First, this line comes across ridiculously puerile (this coming from someone as childish as myself), and reeks of penis envy. Second, the part “because we work so hard at it” almost feels like an outright lie. Or maybe they ARE actually trying really hard, which makes it all the more hilarious.
Perhaps Naughty Dog does really consider Uncharted to have a good story, but in my world, storytelling is far, FAR more than just piecing together action scene choreography and some overly-dramatic lines. There are two terribly important aspects of a story that Naughty Dog (and, honestly, most other developers) have completely ignored: LOGIC and CONTINUITY.
First, LOGIC. Logic is the basis on which all we see or hear functions. This is particularly important in a new fictional universe that the creator expects to be taken seriously, as the viewer needs to learn the intricacies of the world presented. Take, for example, a sci-fi game where the main character, Sergeant Generic Space Marine, can jump 50 feet into the air. A question one could then ask is: “HOW can he jump 50 feet into the air?” Whether it be through super powers or anti-gravity boots or some other phenomena, the writer should be able to explain something that makes sense within the boundaries set by the universe. The more you explain to the viewer, the more they will suspend their disbelief of the world you have presented. Again, this is EXTREMELY IMPORTANT in a realistic setting by which we set our impressions and logic by reality’s standards. In Uncharted 3, Nathan Drake mows through hundreds of enemies. Where did these enemies come from? How can a single villain somehow acquire this many henchmen and have them placed in just the right places around the world? Deguello said it best when I was talking to him about this issue a while back. In Indiana Jones it makes sense that Indy has so many baddies to face since he has faced 1) Nazis, 2) Thuggee cultists, 3) Communist Russia.

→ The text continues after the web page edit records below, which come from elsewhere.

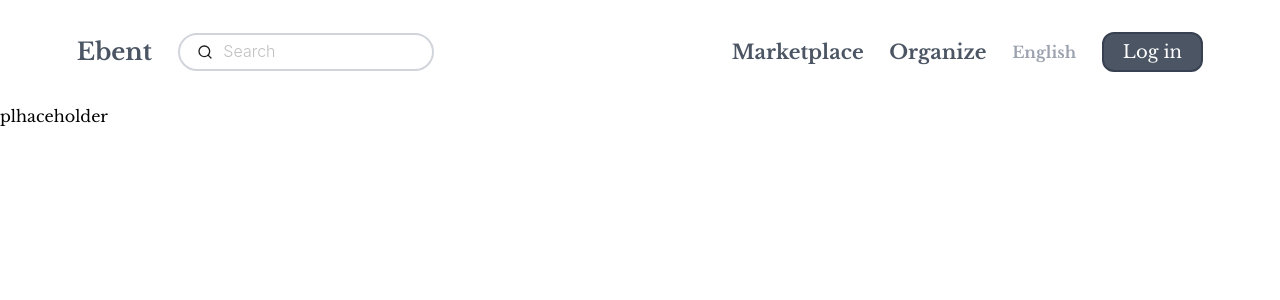
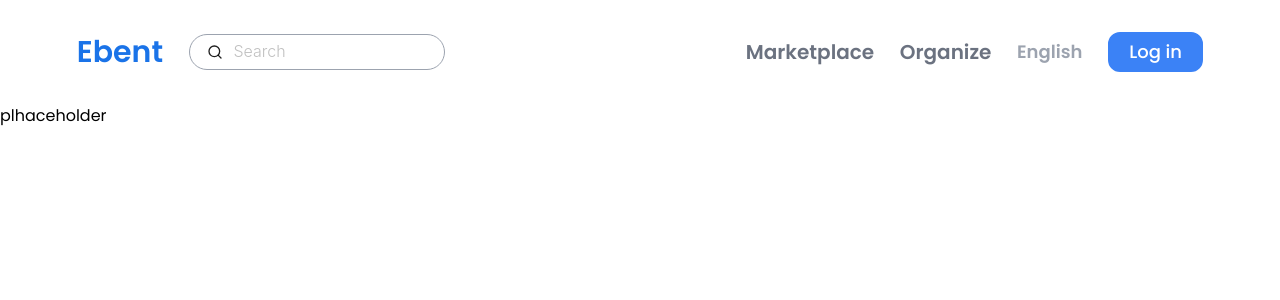
Before and after one commit to WTCHAI/Ebent, a Next.js app: page / in a window 1280 px wide. Shown: the top 300 px of the page. Built offline with nearby package versions, Linux system fonts and the light colour scheme.

Commit message:
Re styling color navbar

```diff
--- a/src/app/layout.tsx
+++ b/src/app/layout.tsx
@@ -1,11 +1,11 @@
 import '../styles/global.css'
 import type { Metadata } from 'next'
-import { Libre_Baskerville } from 'next/font/google'
+import { Poppins } from 'next/font/google'
 
-const Libre = Libre_Baskerville({
-  weight: [ '400', '700' ],
+const poppins = Poppins({
+  weight: ['100', '200', '300', '400', '500', '600', '700', '800', '900'],
   style: 'normal',
-  subsets: ['latin']
+  subsets: ['latin'],
 })
 
 export const metadata: Metadata = {
@@ -16,8 +16,7 @@ export const metadata: Metadata = {
 export default function RootLayout({children,}: {children: React.ReactNode}) {
   return (
     <html lang="en">
-      <body className={Libre.className}>
-
+      <body className={poppins.className}>
         {children}
       </body>
     </html>
--- a/src/components/navigator/navigation.tsx
+++ b/src/components/navigator/navigation.tsx
@@ -30,11 +30,11 @@ export default function Navigation({}: Props) {
 
     return (
         <header className='flex flex-col w-full py-[4vh] gap-y-[2vh]'>
-            <div className='flex flex-row w-full items-center justify-between mobile:px-[3vw] text-gray-700 font-medium md:text-lg lg:text-xl sm:px-[5vw] xl:px-[6vw] '>
+            <div className='flex flex-row w-full items-center justify-between mobile:px-[3vw] font-medium md:text-lg lg:text-xl sm:px-[5vw] xl:px-[6vw] '>
                 <ul className='flex flex-row gap-x-[2vw] items-center'>
                     <li>
                         <Link href='/'>
-                            <h1 className='font-bold text-2xl text-gray-600 hover:text-gray-700'>
+                            <h1 className='font-semibold text-3xl text-primaryBlue'>
                                 Ebent
                             </h1>
                         </Link>
@@ -43,7 +43,7 @@ export default function Navigation({}: Props) {
                         <Input
                             prefix={<FiSearch className=''/>}
                             placeholder="Search"
-                            className="w-[20vw] border-2 rounded-full text-base pr-[1.5vw] font-light gap-x-[0.5vw] border-gray-300 focus:border-gray-500 hover:border-gray-500"
+                            className="w-[20vw] border-1 rounded-full text-base pr-[1.5vw] font-light gap-x-[0.5vw] border-gray-400 focus:border-blue-500 hover:border-blue-500"
                             />
                     </li>
                 </ul>
@@ -73,12 +73,12 @@ export default function Navigation({}: Props) {
                     <ul className='mobile:hidden md:flex items-center md:text-base gap-x-[2vw]'>
                         <li className=''>
                             <Link href='/marketplace'>
-                                <h1 className='lg:text-xl md:text-base text-gray-600 font-semibold hover:text-gray-800'>Marketplace</h1>
+                                <h1 className='lg:text-xl md:text-base text-gray-500 font-semibold hover:text-primaryBlue transition-colors duration-700'>Marketplace</h1>
                             </Link>
                         </li>
                         <li className='flex flex-row gap-x-[1vw]'>
                             <Link href='/benefit'>
-                                <h1 className='lg:text-xl md:text-base  text-gray-600 font-semibold hover:text-gray-800'>Organize</h1>
+                                <h1 className='lg:text-xl md:text-base  text-gray-500 font-semibold hover:text-primaryBlue transition-colors duration-700'>Organize</h1>
                             </Link>
                         </li>
                         <li className='mobile:hidden md:flex flex-row gap-x-[0.5vw]'>
@@ -87,7 +87,7 @@ export default function Navigation({}: Props) {
                                     setCurrentLanguage('th')
                                 }}
                             >
-                                <h1 className={`${currentLanguage === 'th' ? 'text-gray-600': 'text-gray-400 hover:text-gray-600 '} font-semibold`}>
+                                <h1 className={`${currentLanguage === 'th' ? 'text-gray-600': 'text-gray-400 hover:text-primaryBlue hover:opacity-70'} md:text-base lg:text-lg font-semibold`}>
                                     {currentLanguage === 'th' ? keyWord['language'][0] : keyWord['language'][1]}
                                 </h1>
                             </button>
@@ -96,7 +96,7 @@ export default function Navigation({}: Props) {
                             !isLoggedin &&
                             <li className='mobile:hidden md:flex gap-x-[1vw]'>
                                 <Link href='/signin' className=''>
-                                    <h1 className='lg:text-lg md:text-base text-white font-medium bg-gray-600 border-solid border-2 border-gray-700 rounded-xl px-[1.5vw] py-[0.5vh] hover:bg-gray-700'>
+                                    <h1 className='lg:text-lg md:text-base text-white font-medium bg-blue-500 border-solid border-2 border-blue-500 rounded-xl px-[1.5vw] py-[0.5vh] hover:bg-primaryBlue hover:border-primaryBlue transition-colors duration-700'>
                                         {currentLanguage === 'th' ? keyWord['signIn'][0] : keyWord['signIn'][1]}
                                     </h1>
                                 </Link>
@@ -106,7 +106,7 @@ export default function Navigation({}: Props) {
                             <li className='mobile:hidden md:flex '>
                                 <Link href='/wallet'>
                                     <IoIosWallet
-                                        className='text-3xl font-medium text-gray-600 hover:text-red-800'
+                                        className='md:text-3xl lg:text-5xl font-medium text-primaryBlue hover:text-blue-700 transition-colors duration-700'
                                     />
                                 </Link>
                             </li>
--- a/tailwind.config.ts
+++ b/tailwind.config.ts
@@ -18,7 +18,15 @@ const config: Config = {
       },
       colors: {
         poseidon : '#133955',
-
+        navy: '#333366',
+        gold: '#FFD700',
+        iNavy: '#D1DB98',
+        coldGold : '#999966',
+        DarkBlueGray : '#646AA2',
+        primaryBlue: '#1A73E8',
+        lightBlue: '#E8F0FE',
+        white: '#FFFFFF',
+        darkBlue: '#174EA6',
       }
     },
 
```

I wouldn’t be so hard on this concept of villains and their hoards of minions that plagues so many B action movies if THEY ACTUALLY EXPLAINED HOW AND WHY. And no, the main villain having lots of money doesn’t explain how so many mercenaries can coordinate so well together…
Next, CONTINUITY. Continuity takes all of the scenes and established logic and pieces them together in a fashion that flows and, in theory, explains any unanswered questions. If you do not explain a jump from one scene to the next or properly answer the viewer’s questions or concerns of the logic presented, then you have established what we like to call a “plothole.” Going back to our friend, Sergeant Generic Space Marine, he shouldn’t magically be able to jump 100 feet in the air halfway through the story or suddenly lose the ability to jump altogether if there’s no explanation to it. In Uncharted 3, Nathan Drake mows through said dozens upon hundreds of armored foes with explosive weaponry, yet two dudes in plain clothes with handguns get the drop on him. If you establish a character as some invincible force, you can’t just suddenly rip that away whenever the occasion calls for it. If it doesn’t work for your story (and why should it, this is a videogame) THEN MAYBE YOU SHOULDN’T WRITE YOUR STORY THIS WAY.
If you can’t even get the basics down for what makes a story a good (and complete) story, then you don’t have the right to imply that you do it better than the rest. If you’re going to go out of your way to focus on the story then you damn well better do it right and you damn well better make the game FUN, too, since that’s why we play videogames in the first place (or most of us, at least). If I just wanted to watch a B movie I’d just toss in a Schwarzenegger flick. At least those movies don’t try to pretend to be deeper than they actually are…
Anyway, I got a bit offtrack with that rant. Coming up next from me will be Durpthroughs of Fatal Frame IV and Saint’s Row: The Third (of which I will be co-oping with Infernal). Look forward to little girl shrieks and comic mischief!